It won't be long before the space folks will feel almost as naked without their special suits, as we feel without our mobile phones today. Except in space it is positive thing, without the mobile phone dependency stigma of today. If you aren't wearing your suit, you are all kinds of rude, almost to the point of being hostile, to everybody around you. It's like walking in someones home with dirty work boots, leaving marks and dirt everywhere. On earth that just makes a mess and scratches the floor, in space it can kill you.
Others have mentioned the issues with the human body leaving dead skin, hair, sweat and the like everywhere, but there is actually a great example of this problem on earth: Nudists.
Nudists are generally expected to carry a small towel or similar to sit on, because a lack of underwear creates hygiene issues. Also as people get older they tend to leak more.
It's somewhat manageable on earth where there are a limited number of places people are likely to sit and they can be cleaned, but even so towels are often mandatory. In space, with low/zero gravity, cramped quarters...
Spacers are an independent bunch and will happily float around with parts flapping in the breeze.
Earth governments, in an attempt to maintain control over the spacers who are out of their physical control range outlaw any activity that could be part of a budding "spacer culture".
Thus, Earth mandates a number of really inefficient and downright inconvenient methods just to enforce Earth culture on the spacers.
Maybe any entertainment watched must contain ads that are used on Earth. Those ads would have nothing that the spacers could get or even use in space but they are part of the attempted enforced culture.

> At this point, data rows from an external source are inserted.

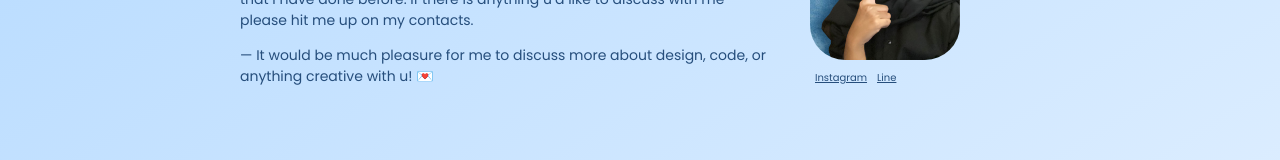
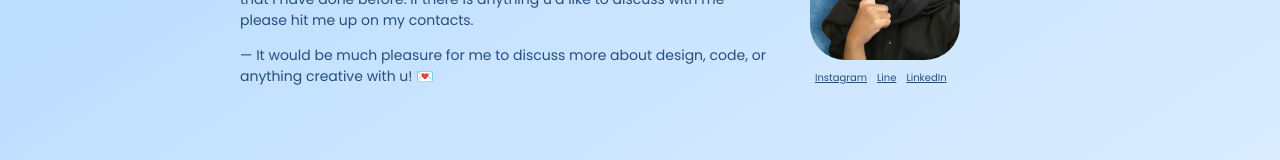
Before and after one commit to ayeshnabiha/proyek-webdev, a Next.js app: page /about in a window 1280 px wide. Shown: the part 295-455 px from the top of the page. Built offline with nearby package versions, Linux system fonts and the light colour scheme.

Commit message:
terakhirrr

```diff
--- a/app/about/page.js
+++ b/app/about/page.js
@@ -27,6 +27,7 @@
                         <Image src="/main.png" alt="about page" width="150" height="200" style={{borderRadius: 35}}/>
                         <a href="https://instagram.com/ayeshnabiha" target="_blank" rel="noopener noreferrer">Instagram</a>
                         <a href="https://line.me/ti/p/ayeshnabiha" target="_blank" rel="noopener noreferrer">Line</a>
+                        <a href="https://www.linkedin.com/in/ayesha-nabiha-arrizany-hermawan-3a4209318/" target="_blank" rel="noopener noreferrer">LinkedIn</a>
 
                 </div>
             </div>
```
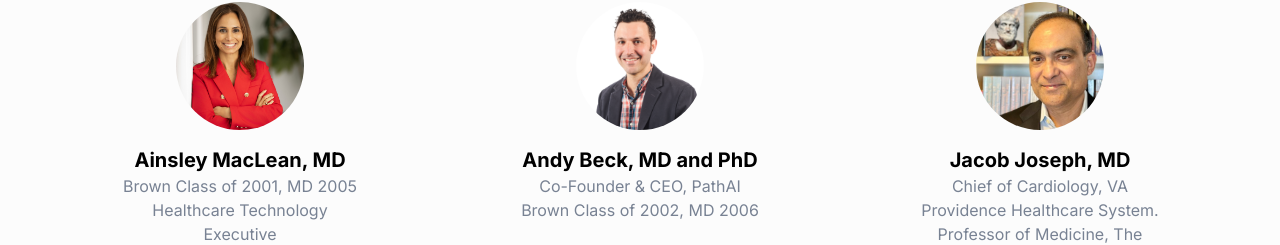
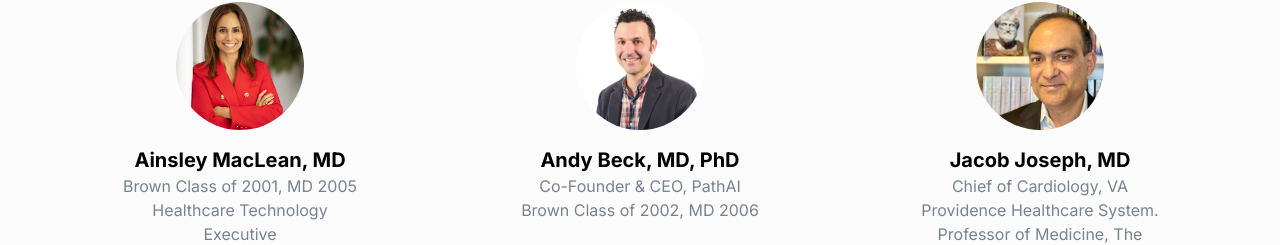
Before and after one commit to kyron-medical/HealthClinicAIWebsite, a Next.js app: page /about in a window 1280 px wide. Shown: the part 1766-2011 px from the top of the page. Built offline with nearby package versions, Linux system fonts and the light colour scheme; no server answers.

Commit message:
text change md phd

```diff
--- a/src/app/about/_components/AboutSectionThree.tsx
+++ b/src/app/about/_components/AboutSectionThree.tsx
@@ -7,7 +7,7 @@ const advisors = [
     image: "/images/advisors/ainsley-maclean.jpg",
   },
   {
-    name: "Andy Beck, MD and PhD",
+    name: "Andy Beck, MD, PhD",
     title: "Co-Founder & CEO, PathAI \n" + "Brown Class of 2002, MD 2006 ",
     image: "/images/advisors/andy-beck.jpg",
   },
```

Also, new words would have to be approved by Earth (i.e. France).
They could have "culture ministers" who travel to make sure that no group behaviors are forming which would lead to independent thoughts.
If you've ever been to space, you'd know that there is no such thing as still air in the kinds of environments humans can function in. Without gravity and weather to ensure the constant mixing of atmospheric gases, pockets of noxious carbon dioxide would quickly envelope the head of anything that breathes. As a result, the environmental systems in micro-gravity habitations need to be constantly forcing air circulation. That ends up with a constant breeze blowing over your skin, which most people find discomforting, and with long-term consequences both to the creature's integument and to the environmental systems that collect off-cast detritus.
It's not hard to see how a constant need to cover up because of chronic environmental and health reasons could morph into a social prohibition on nudity. Of course, there's always that one guy....
Because space stations get a lot of mold (the ISS does – https://space.stackexchange.com/questions/2143/where-should-i-look-in-iss-to-find-mouldy-food), and food is never fresh, and water is recycled. This means sometimes there's nasties in the food or water.
This occasionally means people get diarrhoea.
Ever since the first station-wide outbreak of diarrhoea in zero-g, everyone agreed that keeping your pants on whenever possible was for the best.